→ **YOUR GOAL**: Please reproduce all of the entries exactly, without omitting any.
-----
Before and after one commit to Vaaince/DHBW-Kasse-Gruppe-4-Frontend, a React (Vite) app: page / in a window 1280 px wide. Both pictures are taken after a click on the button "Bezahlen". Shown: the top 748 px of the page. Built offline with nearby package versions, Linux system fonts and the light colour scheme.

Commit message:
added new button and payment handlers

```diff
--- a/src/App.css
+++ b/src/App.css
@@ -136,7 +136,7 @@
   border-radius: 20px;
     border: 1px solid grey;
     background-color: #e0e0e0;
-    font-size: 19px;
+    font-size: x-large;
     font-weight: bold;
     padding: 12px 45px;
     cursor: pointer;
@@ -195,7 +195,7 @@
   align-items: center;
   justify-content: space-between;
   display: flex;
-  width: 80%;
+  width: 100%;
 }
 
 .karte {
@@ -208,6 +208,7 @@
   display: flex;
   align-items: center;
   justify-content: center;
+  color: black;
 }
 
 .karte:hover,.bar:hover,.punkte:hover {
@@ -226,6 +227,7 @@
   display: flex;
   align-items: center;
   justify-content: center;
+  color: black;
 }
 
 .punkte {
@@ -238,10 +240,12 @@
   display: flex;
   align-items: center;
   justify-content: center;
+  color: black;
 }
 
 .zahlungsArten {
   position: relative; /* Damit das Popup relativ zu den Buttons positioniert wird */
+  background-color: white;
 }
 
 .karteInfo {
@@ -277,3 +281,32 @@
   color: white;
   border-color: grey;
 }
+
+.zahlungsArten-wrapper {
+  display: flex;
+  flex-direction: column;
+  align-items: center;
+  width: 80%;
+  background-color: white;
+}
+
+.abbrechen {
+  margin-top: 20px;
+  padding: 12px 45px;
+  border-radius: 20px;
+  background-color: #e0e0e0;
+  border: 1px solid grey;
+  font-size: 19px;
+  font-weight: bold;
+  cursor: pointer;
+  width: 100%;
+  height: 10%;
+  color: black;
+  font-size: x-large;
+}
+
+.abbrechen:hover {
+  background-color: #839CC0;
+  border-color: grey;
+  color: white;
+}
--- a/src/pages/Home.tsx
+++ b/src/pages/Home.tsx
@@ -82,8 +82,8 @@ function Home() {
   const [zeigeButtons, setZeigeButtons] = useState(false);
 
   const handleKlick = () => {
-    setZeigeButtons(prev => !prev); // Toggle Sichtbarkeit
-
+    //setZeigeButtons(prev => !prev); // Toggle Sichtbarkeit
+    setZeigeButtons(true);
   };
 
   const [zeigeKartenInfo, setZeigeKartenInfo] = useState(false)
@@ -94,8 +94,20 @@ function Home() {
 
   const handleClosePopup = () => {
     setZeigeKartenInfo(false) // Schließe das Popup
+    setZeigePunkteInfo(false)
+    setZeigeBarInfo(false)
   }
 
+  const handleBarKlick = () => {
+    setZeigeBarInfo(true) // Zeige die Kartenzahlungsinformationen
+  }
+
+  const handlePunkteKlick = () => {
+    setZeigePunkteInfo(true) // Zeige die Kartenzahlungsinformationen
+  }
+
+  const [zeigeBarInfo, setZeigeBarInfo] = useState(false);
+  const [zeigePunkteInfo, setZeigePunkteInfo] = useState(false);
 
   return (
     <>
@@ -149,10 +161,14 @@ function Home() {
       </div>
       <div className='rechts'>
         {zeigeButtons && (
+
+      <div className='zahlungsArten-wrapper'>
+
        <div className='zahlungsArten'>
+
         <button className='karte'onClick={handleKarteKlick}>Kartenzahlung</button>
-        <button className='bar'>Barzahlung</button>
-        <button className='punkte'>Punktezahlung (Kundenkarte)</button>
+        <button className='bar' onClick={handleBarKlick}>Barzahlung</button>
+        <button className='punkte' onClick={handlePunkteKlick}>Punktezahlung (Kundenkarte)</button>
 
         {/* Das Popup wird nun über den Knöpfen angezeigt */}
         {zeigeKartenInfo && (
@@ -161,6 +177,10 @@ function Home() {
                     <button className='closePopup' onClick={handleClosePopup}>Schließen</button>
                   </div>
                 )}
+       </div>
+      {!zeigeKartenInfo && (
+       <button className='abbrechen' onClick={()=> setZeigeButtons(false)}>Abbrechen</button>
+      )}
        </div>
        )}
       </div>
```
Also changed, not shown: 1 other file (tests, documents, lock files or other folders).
-----
→ **REPLY TO THE EXERCISE**:
Before and after one commit to Vaaince/DHBW-Kasse-Gruppe-4-Frontend, a React (Vite) app: page / in a window 1280 px wide. Both pictures are taken after a click on the button "Bezahlen". Shown: the top 748 px of the page. Built offline with nearby package versions, Linux system fonts and the light colour scheme.

Commit message:
added new button and payment handlers

```diff
--- a/src/App.css
+++ b/src/App.css
@@ -136,7 +136,7 @@
   border-radius: 20px;
     border: 1px solid grey;
     background-color: #e0e0e0;
-    font-size: 19px;
+    font-size: x-large;
     font-weight: bold;
     padding: 12px 45px;
     cursor: pointer;
@@ -195,7 +195,7 @@
   align-items: center;
   justify-content: space-between;
   display: flex;
-  width: 80%;
+  width: 100%;
 }
 
 .karte {
@@ -208,6 +208,7 @@
   display: flex;
   align-items: center;
   justify-content: center;
+  color: black;
 }
 
 .karte:hover,.bar:hover,.punkte:hover {
@@ -226,6 +227,7 @@
   display: flex;
   align-items: center;
   justify-content: center;
+  color: black;
 }
 
 .punkte {
@@ -238,10 +240,12 @@
   display: flex;
   align-items: center;
   justify-content: center;
+  color: black;
 }
 
 .zahlungsArten {
   position: relative; /* Damit das Popup relativ zu den Buttons positioniert wird */
+  background-color: white;
 }
 
 .karteInfo {
@@ -277,3 +281,32 @@
   color: white;
   border-color: grey;
 }
+
+.zahlungsArten-wrapper {
+  display: flex;
+  flex-direction: column;
+  align-items: center;
+  width: 80%;
+  background-color: white;
+}
+
+.abbrechen {
+  margin-top: 20px;
+  padding: 12px 45px;
+  border-radius: 20px;
+  background-color: #e0e0e0;
+  border: 1px solid grey;
+  font-size: 19px;
+  font-weight: bold;
+  cursor: pointer;
+  width: 100%;
+  height: 10%;
+  color: black;
+  font-size: x-large;
+}
+
+.abbrechen:hover {
+  background-color: #839CC0;
+  border-color: grey;
+  color: white;
+}
--- a/src/pages/Home.tsx
+++ b/src/pages/Home.tsx
@@ -82,8 +82,8 @@ function Home() {
   const [zeigeButtons, setZeigeButtons] = useState(false);
 
   const handleKlick = () => {
-    setZeigeButtons(prev => !prev); // Toggle Sichtbarkeit
-
+    //setZeigeButtons(prev => !prev); // Toggle Sichtbarkeit
+    setZeigeButtons(true);
   };
 
   const [zeigeKartenInfo, setZeigeKartenInfo] = useState(false)
@@ -94,8 +94,20 @@ function Home() {
 
   const handleClosePopup = () => {
     setZeigeKartenInfo(false) // Schließe das Popup
+    setZeigePunkteInfo(false)
+    setZeigeBarInfo(false)
   }
 
+  const handleBarKlick = () => {
+    setZeigeBarInfo(true) // Zeige die Kartenzahlungsinformationen
+  }
+
+  const handlePunkteKlick = () => {
+    setZeigePunkteInfo(true) // Zeige die Kartenzahlungsinformationen
+  }
+
+  const [zeigeBarInfo, setZeigeBarInfo] = useState(false);
+  const [zeigePunkteInfo, setZeigePunkteInfo] = useState(false);
 
   return (
     <>
@@ -149,10 +161,14 @@ function Home() {
       </div>
       <div className='rechts'>
         {zeigeButtons && (
+
+      <div className='zahlungsArten-wrapper'>
+
        <div className='zahlungsArten'>
+
         <button className='karte'onClick={handleKarteKlick}>Kartenzahlung</button>
-        <button className='bar'>Barzahlung</button>
-        <button className='punkte'>Punktezahlung (Kundenkarte)</button>
+        <button className='bar' onClick={handleBarKlick}>Barzahlung</button>
+        <button className='punkte' onClick={handlePunkteKlick}>Punktezahlung (Kundenkarte)</button>
 
         {/* Das Popup wird nun über den Knöpfen angezeigt */}
         {zeigeKartenInfo && (
@@ -161,6 +177,10 @@ function Home() {
                     <button className='closePopup' onClick={handleClosePopup}>Schließen</button>
                   </div>
                 )}
+       </div>
+      {!zeigeKartenInfo && (
+       <button className='abbrechen' onClick={()=> setZeigeButtons(false)}>Abbrechen</button>
+      )}
        </div>
        )}
       </div>
```
Also changed, not shown: 1 other file (tests, documents, lock files or other folders).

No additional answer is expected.